**Aim of the task:** If a line in the records contains the word "selectedMovies", count it; state the resulting number and nothing more.

-- Given data follows --

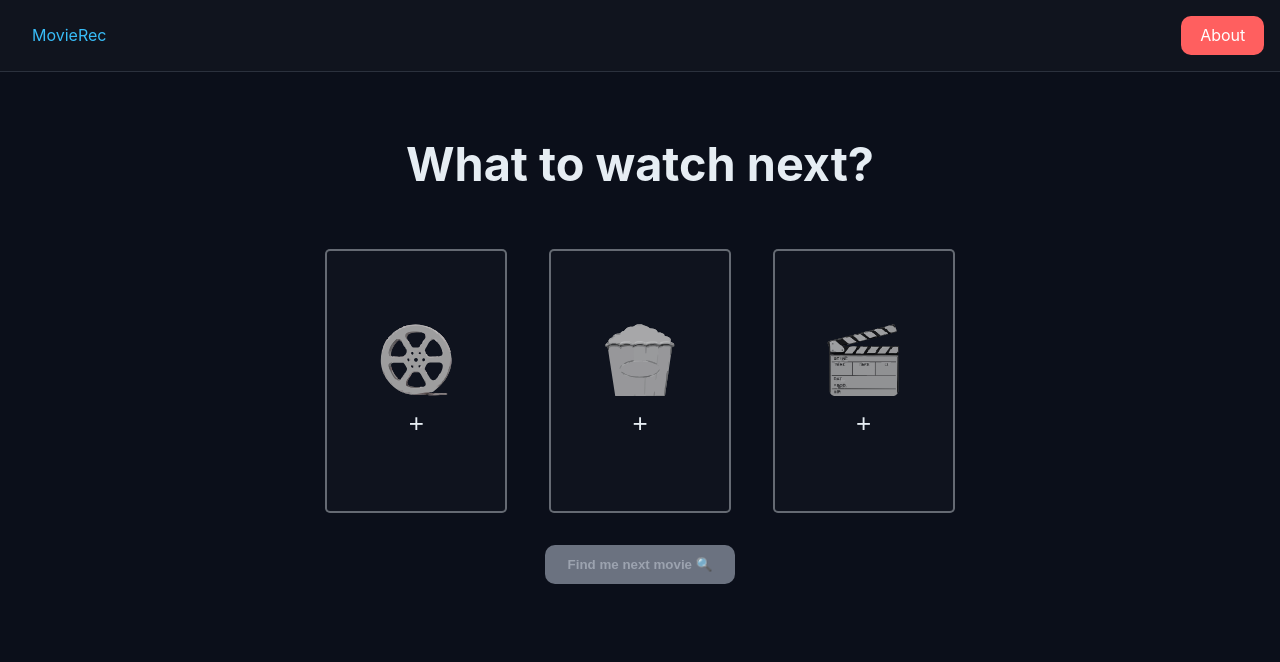
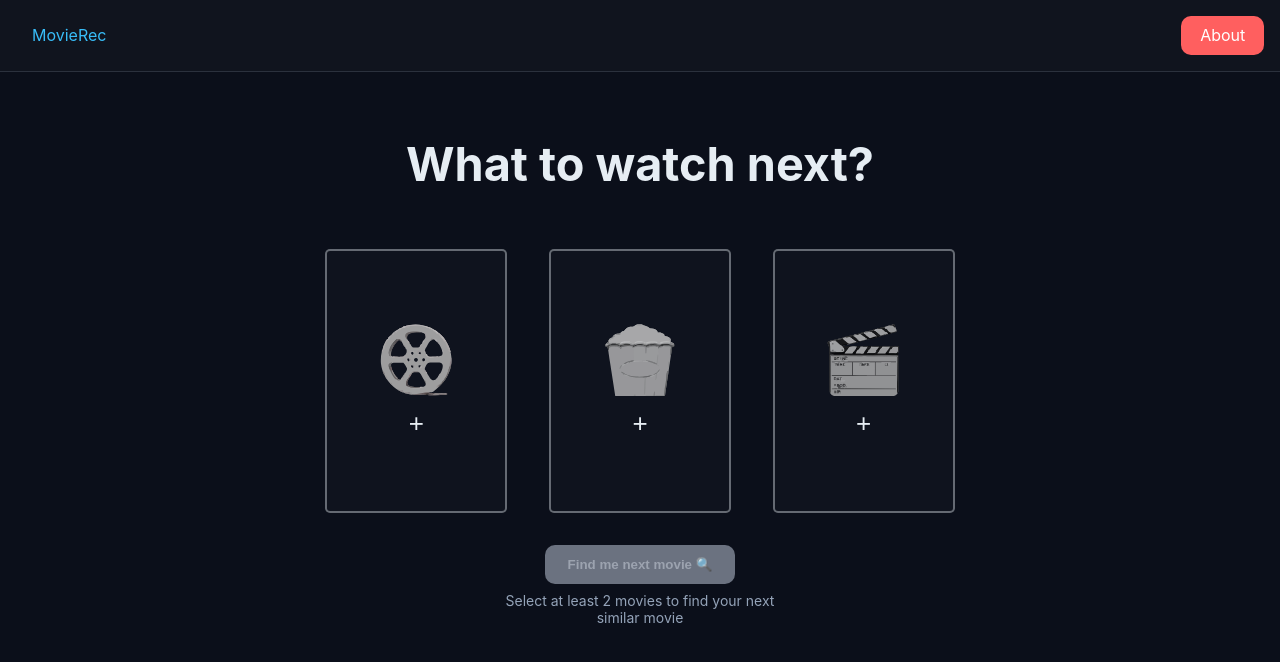
Before and after one commit to yogeshdevnani/movie-recommendation-app, a React (Vite) app: page / in a window 1280 px wide. Shown: the top 662 px of the page. Built offline with nearby package versions, Linux system fonts and the light colour scheme.

Commit message:
add select 2 movies to search message

```diff
--- a/src/components/MovieSelector/MovieSelector.jsx
+++ b/src/components/MovieSelector/MovieSelector.jsx
@@ -13,7 +13,6 @@ const MovieSelector = () => {
   const [results, setResults] = React.useState([])
   const [selectedTiles, setSelectedTiles] = React.useState([null, null, null])
   const [selectedMovies, setSelectedMovies] = React.useState([])
-  const [showTooltip, setShowTooltip] = React.useState(false)
 
   React.useEffect(() => {
     const onKeyDown = (e) => {
@@ -91,12 +90,6 @@ const MovieSelector = () => {
     setError('')
   }
 
-  const handleButtonClick = () => {
-    if (selectedMovies.length < 2) {
-      setShowTooltip(true)
-      setTimeout(() => setShowTooltip(false), 2000)
-    }
-  }
 
   return (
     <section className="homepage-hero">
@@ -172,15 +165,13 @@ const MovieSelector = () => {
         <button
           className={`btn-primary ${selectedMovies.length < 2 ? 'disabled' : ''}`}
           disabled={selectedMovies.length < 2}
-          onClick={handleButtonClick}
-          onMouseEnter={() => selectedMovies.length < 2 && setShowTooltip(true)}
-          onMouseLeave={() => setShowTooltip(false)}
+          title={selectedMovies.length < 2 ? 'Pick at least 2 movies to find your next similar movie' : ''}
         >
           Find me next movie 🔍
         </button>
-        {showTooltip && selectedMovies.length < 2 && (
-          <div className="tooltip">
-            Pick at least 2 movies to find your next similar movie
+        {selectedMovies.length < 2 && (
+          <div className="button-message">
+            Select at least 2 movies to find your next similar movie
           </div>
         )}
       </div>
--- a/src/index.css
+++ b/src/index.css
@@ -88,34 +88,17 @@ h1 {
 }
 
 .button-container {
-  position: relative;
-  display: inline-block;
+  display: flex;
+  flex-direction: column;
+  align-items: center;
+  gap: 0.5rem;
 }
 
-.tooltip {
-  position: absolute;
-  bottom: 100%;
-  left: 50%;
-  transform: translateX(-50%);
-  background: #1f2937;
-  color: #ffffff;
-  padding: 0.5rem 0.75rem;
-  border-radius: 6px;
+.button-message {
+  color: var(--muted);
   font-size: 0.875rem;
-  white-space: nowrap;
-  margin-bottom: 0.5rem;
-  z-index: 10;
-  box-shadow: 0 4px 6px -1px rgba(0, 0, 0, 0.1);
-}
-
-.tooltip::after {
-  content: '';
-  position: absolute;
-  top: 100%;
-  left: 50%;
-  transform: translateX(-50%);
-  border: 5px solid transparent;
-  border-top-color: #1f2937;
+  text-align: center;
+  max-width: 300px;
 }
 
 .homepage-hero {
```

-- Given data concluded --

**Answer area:** 8